I am also involved with the Dark Energy Spectroscopic Instrument (DESI), an optical telescope that will observe millions of quasars, many of which will be more extreme than the red quasars currently in our study. Following a successful proposal, I have a program within DESI that will specifically target red quasars that may otherwise have been missed from the main selection. This was implemented in February this year so we already have a lot of exciting data!
As an observer, I was lucky enough to visit India in February 2020 to observe some of our quasars using the Giant Metrewave Radio Telescope (GMRT) in Khodad. This was my first time both observing and visiting India, so it was a great experience. GMRT consists of 30 antennas, each 45m in diameter, so they are a really impressive sight. The food was also amazing and I loved watching the sunsets – before I was warned about potential leopards! Although there has not been the opportunity to travel during the pandemic, I was still able to observe with DESI as a remote data quality scientist. Although this was not the same as a trip to Arizona, it was still a great opportunity to learn what goes on behind the scenes and makes you appreciate how complex the instrument is!

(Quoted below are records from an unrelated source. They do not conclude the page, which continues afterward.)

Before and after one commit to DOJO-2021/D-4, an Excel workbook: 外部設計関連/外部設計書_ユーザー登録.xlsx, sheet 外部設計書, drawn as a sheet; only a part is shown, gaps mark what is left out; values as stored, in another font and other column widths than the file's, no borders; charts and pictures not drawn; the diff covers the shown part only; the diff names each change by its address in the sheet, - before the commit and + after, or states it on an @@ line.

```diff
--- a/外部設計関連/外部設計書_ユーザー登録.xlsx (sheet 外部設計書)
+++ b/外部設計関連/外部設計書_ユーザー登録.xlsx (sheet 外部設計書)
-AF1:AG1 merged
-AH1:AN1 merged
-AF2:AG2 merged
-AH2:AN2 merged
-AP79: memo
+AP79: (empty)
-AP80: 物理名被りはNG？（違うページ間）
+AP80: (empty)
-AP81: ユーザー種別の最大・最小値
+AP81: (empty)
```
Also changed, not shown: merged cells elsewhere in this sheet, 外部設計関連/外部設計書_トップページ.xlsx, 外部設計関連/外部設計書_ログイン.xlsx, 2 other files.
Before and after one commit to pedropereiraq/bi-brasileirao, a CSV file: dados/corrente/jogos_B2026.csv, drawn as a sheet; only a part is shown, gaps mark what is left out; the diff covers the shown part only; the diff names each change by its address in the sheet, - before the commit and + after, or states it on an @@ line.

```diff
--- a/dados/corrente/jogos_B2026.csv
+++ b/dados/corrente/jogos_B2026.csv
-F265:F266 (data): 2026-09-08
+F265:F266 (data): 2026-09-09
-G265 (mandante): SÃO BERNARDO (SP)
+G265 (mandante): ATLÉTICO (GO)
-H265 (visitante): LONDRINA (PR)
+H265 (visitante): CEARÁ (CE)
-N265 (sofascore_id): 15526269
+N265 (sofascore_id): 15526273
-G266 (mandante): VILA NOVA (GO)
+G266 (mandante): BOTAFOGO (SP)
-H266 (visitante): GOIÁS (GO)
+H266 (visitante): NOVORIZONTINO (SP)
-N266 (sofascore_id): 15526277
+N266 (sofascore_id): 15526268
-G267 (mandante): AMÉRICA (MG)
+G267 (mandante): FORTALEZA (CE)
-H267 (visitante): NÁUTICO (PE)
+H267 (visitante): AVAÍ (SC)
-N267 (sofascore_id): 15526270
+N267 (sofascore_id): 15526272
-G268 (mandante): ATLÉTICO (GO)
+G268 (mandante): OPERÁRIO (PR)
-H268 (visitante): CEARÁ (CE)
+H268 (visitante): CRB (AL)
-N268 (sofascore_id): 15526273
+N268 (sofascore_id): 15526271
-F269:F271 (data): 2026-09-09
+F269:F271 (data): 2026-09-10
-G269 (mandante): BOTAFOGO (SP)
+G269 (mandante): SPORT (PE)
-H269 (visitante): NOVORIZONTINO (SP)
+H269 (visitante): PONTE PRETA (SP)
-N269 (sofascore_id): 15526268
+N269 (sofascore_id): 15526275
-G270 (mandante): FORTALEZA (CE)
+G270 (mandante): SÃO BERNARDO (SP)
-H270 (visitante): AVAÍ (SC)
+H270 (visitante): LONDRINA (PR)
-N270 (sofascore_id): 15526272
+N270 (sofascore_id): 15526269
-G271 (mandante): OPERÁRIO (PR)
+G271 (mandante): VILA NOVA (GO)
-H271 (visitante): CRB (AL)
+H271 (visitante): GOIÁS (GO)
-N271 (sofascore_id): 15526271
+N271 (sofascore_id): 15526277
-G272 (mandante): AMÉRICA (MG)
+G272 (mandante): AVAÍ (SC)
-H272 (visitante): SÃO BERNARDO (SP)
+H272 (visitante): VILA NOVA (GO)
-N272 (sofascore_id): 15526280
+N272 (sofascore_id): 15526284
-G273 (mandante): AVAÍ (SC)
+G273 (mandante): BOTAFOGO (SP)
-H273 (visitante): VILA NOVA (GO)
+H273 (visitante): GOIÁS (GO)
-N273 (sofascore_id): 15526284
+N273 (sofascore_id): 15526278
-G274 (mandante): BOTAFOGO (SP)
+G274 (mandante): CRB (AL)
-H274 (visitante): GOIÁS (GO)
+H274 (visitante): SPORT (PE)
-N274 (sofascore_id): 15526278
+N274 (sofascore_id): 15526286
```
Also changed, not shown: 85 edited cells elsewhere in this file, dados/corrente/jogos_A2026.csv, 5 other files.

When I’m not looking at quasars, I spend a lot of time involved with college life as President of University College (Castle) Middle Common Room (MCR) – a strange experience during a pandemic. I also enjoy outreach and giving public talks, speaking at various Astronomical Societies, and tutor Maths through the Coronavirus Tutoring Initiative. Recently I was involved in the poster competition STEM for Britain, which showcases early career science to MPs in Parliament, and was awarded the silver medal for the Physics category. It was a great experience presenting my poster to the Parliamentary and Scientific Committee, and I also had the opportunity to discuss my work with my home and workplace MPs: Mary Foy and Theresa May.
In the future, I hope to continue in academia, so the next step is getting a postdoc. I really enjoy what I do which is all that anyone can ask for in a job!
Find out more
About the Physics department here.
Find out more about Astronomy and Cosmology at Durham here.